Saturday, 12 November 2016

Hong Kong Updates- Employment/ Competition/ Stamp Duty/ China Updates- Cybersecurity

New rules covering safety for Hong Kong’s many thousands of domestic helpers have been introduced, following a number of accidents involving falls from high windows. A proposed requirement for adult supervision of helpers was dropped, presumably because this rather takes away the real point of a domestic helper, namely to enable both spouses to go out to work.

Bizarrely, though, the changes are treated as a contractual matter, rather than a general health and safety issue, in that existing contracts will not be covered by the new rules: only new or renewed contracts (indeed, only those signed from 2017) will have to have the terms written into them.

Similarly, breach of the new rules will allow helpers a contractual remedy only.

Hong Kong’s first bid-rigging conviction was handed down in the "Garden Vista" case. In this case, renovation works were found to have been awarded at inflated prices in exchange for bribes. The (inflated) costs amounted to HK$290 million. The bribes amounted to HK$44 million.

Stamp Duty
In a further attempt to cool the residential property market, the Hong Kong Government announced an increase in stamp duty for all residential property transactions to a flat rate of 15%, effective from 5th November 2016.

The previous cooling measures were the Double Stamp Duty, ranging up to 8.5%, on purchases by non-Hong Kong permanent residents and/or second-property owners.

China Updates

China’s new (and first major) Cybersecurity law was enacted on 7th November 2016. The law enhances privacy protection but introduces hurdles for international businesses and for internet service providers (defined very broadly in the legislation) generally.

One of the key provisions is that Chinese citizens’ “personal information and important data” collected or generated during business operations in China may be required to be stored in China. Security requirements apply where data must be provided to a foreign entity outside China. Increased penalties may apply.

On the other hand, individuals are given the right to request the deletion of their personal data.

Primasia will post the updates of Hong Kong and China from time to time. Follow us on our WebsiteBloggerLinkedIn and stay tunned for our updates!
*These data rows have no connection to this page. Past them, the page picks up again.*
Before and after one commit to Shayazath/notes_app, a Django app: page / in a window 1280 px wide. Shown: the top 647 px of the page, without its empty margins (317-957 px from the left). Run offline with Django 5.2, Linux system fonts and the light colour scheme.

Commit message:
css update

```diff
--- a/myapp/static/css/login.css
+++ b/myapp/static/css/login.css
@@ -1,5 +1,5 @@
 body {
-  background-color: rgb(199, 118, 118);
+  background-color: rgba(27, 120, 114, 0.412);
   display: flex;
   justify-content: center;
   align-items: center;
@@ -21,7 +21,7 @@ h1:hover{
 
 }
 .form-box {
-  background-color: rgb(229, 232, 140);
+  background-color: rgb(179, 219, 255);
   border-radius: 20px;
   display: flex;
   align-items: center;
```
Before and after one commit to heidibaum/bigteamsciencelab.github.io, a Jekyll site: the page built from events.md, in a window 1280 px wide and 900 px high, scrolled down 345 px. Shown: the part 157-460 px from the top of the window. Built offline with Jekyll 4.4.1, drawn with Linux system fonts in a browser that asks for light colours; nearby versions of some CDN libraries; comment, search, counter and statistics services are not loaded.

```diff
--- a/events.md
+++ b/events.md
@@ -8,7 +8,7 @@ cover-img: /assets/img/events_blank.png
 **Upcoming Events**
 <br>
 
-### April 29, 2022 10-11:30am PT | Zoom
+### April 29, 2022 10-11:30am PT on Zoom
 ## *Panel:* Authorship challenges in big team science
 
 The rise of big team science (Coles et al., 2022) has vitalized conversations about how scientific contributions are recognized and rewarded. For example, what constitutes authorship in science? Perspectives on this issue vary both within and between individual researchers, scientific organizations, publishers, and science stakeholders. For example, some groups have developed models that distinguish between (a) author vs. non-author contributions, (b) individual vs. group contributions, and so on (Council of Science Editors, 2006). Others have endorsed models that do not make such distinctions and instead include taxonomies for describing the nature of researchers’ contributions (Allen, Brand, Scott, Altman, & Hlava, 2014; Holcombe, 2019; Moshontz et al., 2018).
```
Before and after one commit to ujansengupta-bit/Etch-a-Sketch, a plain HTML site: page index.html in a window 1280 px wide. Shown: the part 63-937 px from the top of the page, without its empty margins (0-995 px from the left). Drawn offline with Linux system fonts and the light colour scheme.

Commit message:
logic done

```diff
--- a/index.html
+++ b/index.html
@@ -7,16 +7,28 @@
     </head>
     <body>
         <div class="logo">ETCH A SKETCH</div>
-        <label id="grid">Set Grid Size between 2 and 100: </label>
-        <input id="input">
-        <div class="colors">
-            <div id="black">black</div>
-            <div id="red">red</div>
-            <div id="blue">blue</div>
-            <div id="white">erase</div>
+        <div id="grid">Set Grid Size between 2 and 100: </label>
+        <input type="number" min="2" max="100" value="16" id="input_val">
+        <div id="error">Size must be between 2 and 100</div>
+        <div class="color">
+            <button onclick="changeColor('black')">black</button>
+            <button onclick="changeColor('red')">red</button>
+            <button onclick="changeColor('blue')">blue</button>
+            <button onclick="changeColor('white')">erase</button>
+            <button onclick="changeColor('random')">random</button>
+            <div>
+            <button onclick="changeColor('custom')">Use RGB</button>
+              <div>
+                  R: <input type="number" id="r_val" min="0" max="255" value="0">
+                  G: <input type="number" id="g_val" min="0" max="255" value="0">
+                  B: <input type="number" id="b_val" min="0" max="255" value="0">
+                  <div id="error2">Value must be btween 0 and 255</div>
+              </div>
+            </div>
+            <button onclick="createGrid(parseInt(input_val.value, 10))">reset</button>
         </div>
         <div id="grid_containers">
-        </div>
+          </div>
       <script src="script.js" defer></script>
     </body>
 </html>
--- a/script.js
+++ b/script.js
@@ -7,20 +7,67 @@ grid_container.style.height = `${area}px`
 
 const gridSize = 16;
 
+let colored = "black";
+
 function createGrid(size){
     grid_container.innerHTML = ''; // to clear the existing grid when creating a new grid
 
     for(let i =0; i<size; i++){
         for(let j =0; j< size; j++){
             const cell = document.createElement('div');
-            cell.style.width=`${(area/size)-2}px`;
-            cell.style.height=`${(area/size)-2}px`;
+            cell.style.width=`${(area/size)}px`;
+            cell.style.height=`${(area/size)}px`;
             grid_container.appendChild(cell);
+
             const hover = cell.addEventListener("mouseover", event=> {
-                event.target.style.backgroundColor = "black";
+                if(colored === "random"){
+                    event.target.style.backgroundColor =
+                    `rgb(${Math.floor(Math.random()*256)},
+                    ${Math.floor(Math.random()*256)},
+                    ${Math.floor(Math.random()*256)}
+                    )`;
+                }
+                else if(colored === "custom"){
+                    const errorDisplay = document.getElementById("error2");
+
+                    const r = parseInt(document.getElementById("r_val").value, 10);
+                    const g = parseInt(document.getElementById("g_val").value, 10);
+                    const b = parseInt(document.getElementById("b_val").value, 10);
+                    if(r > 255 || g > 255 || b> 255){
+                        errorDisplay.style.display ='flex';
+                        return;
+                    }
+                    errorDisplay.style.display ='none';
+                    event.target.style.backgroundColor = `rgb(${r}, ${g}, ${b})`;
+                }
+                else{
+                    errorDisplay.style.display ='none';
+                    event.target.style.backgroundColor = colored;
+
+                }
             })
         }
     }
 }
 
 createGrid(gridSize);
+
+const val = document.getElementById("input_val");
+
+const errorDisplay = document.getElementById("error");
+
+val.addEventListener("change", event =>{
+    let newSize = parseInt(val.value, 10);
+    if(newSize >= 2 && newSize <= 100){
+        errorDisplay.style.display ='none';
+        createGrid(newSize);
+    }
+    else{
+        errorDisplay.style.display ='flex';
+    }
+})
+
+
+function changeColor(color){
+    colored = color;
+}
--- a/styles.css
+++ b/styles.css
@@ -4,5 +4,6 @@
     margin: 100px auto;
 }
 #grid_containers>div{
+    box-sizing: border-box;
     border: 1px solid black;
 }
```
Need more information?
Please contact:
John Barclay -Email
Teresa Tam - Email 
Follow us on:
LinkedIn: Primasia
Primasia Corporate Services Limited
Tel: +852 2882 2088
Suite 1106-08, 11/F., Tai Yau Building, No. 181 Johnston Road, Wanchai, Hong Kong

No comments:

Post a Comment